For the third time in six years, Africa has failed to produce a winner for the hotly-debated $5-million Ibrahim Prize for leadership.
The decision, announced today without any explanation, casts a harsh spotlight on the poor democratic record of many African heads of state. Several former leaders were eligible, including the former presidents of Senegal and Zambia, but they were deemed unworthy of the prize.
The prize, financed by Sudanese telecom billionaire Mo Ibrahim, is awarded to a democratic African leader who has peacefully left power in the past three years. It was given in the past to the former leaders of Mozambique, Botswana and Cape Verde.
The prize is $5-million over 10 years, followed by $200,000 annually for life. The prize was not awarded in 2009 or 2010, and there was heated speculation over whether it would be awarded this year.
The Ibrahim Foundation revealed today that it could not find an African who deserves the prize. It did not give any explanation of the flaws of the eligible candidates, but former presidents such as Abdoulaye Wade of Senegal have been widely criticized for their attempts to cling to power.
Mr. Wade was defeated in an election this year after making a controversial bid for a third term in office, despite a normal constitutional limit of two terms. Another former president, Rupiah Banda of Zambia, has been criticized for corruption in his government during his three-year term.
"We have a deficit in leadership – that is a fact," said Mohamed ElBaradei, the Egyptian reform leader and Nobel Peace Prize laureate, who is a member of the Ibrahim Foundation's prize committee.
"We are sending a message to the public that you need to redouble your efforts," Mr. ElBaradei told a press conference in London today.
Former Botswana president Festus Mogae, who won the Ibrahim prize in 2008, said he was disappointed in the foundation's inability to find a winner this year. But he said many African leaders do well for 10 or 15 years "and then something happens."

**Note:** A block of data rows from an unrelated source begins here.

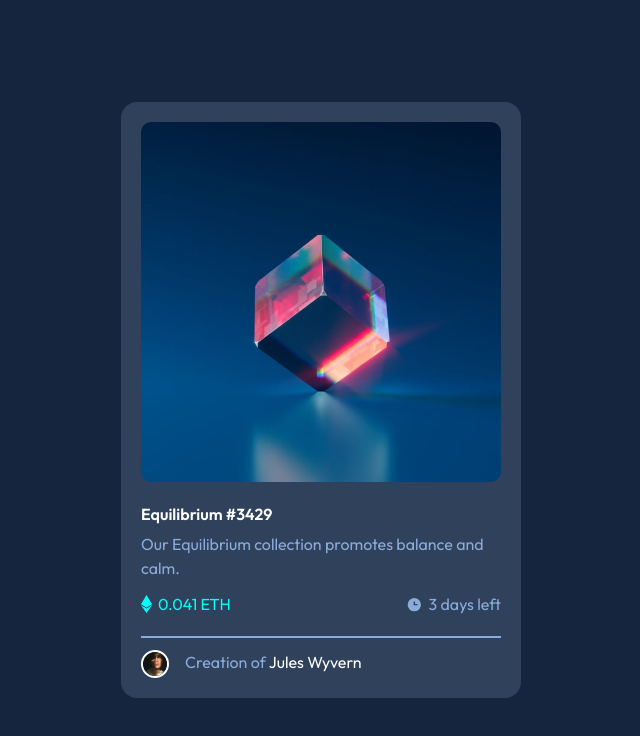
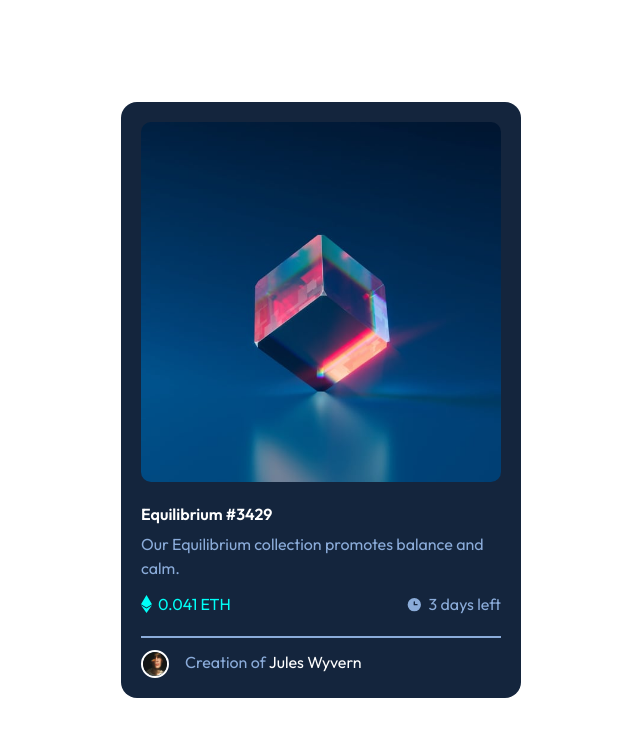
Before and after one commit to Jey223/nft-preview-card-component-main, a website: page index.html in a window 1280 px wide. Shown: the whole page, without its empty margins (319-959 px from the left). Drawn offline with Linux system fonts and the light colour scheme.

Commit message:
new commit

```diff
--- a/index.html
+++ b/index.html
@@ -21,8 +21,8 @@
     .attribution a { color: hsl(228, 45%, 44%); }
   </style> -->
 </head>
-<body class= "bg-blue-card box-border flex justify-center items-center h-screen">
-  <main class="container mx-auto rounded-2xl w-[400px] bg-blue-line p-5 content-center">
+<body class= "bg-blue-main box-border flex justify-center items-center h-screen">
+  <main class="container mx-auto rounded-2xl w-[400px] bg-blue-card p-5 content-center">
 
     <a href="/" class="relative h-1/2">
       <img src="./images/image-equilibrium.jpg" class="w-full h-full object-cover rounded-[10px] hover:opacity-90" alt="nft equilibrium">
```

The repeated failure to award the leadership prize is widely seen as a huge embarrassment for Africa, but its founder, Mr. Ibrahim, defended the decision and insisted that it is not proof of bad leadership in the continent.
Because of its strict rules, only four or five of Africa's former leaders are usually eligible for the prize each year, Mr. Ibrahim noted. He said the prize would "lose its credibility" if undeserving winners were picked. "We are not going to compromise," he said. "We're not just singing, 'Africa, Africa.'"
Asked whether Africans should feel dispirited by the failure to award the prize, Mr. Ibrahim said a similar prize in Europe or Asia might struggle to find a winner in three of six years.
"You should not be discouraged," Mr. Ibrahim told the press conference today. "In general, we are making progress."
Mr. Ibrahim also released his annual index on governance in Africa, showing that most African countries have been doing better on most indicators in recent years.
There has been a "marked improvement in governance" over the past decade, Mr. Ibrahim said. Three-quarters of parameters have shown improvement, especially on economic and gender issues.
But he also noted a decline in Africa's score on human rights and public participation, and he warned that the dramatic growth of Africa's economy will be unbalanced if the human rights and democracy scores do not improve.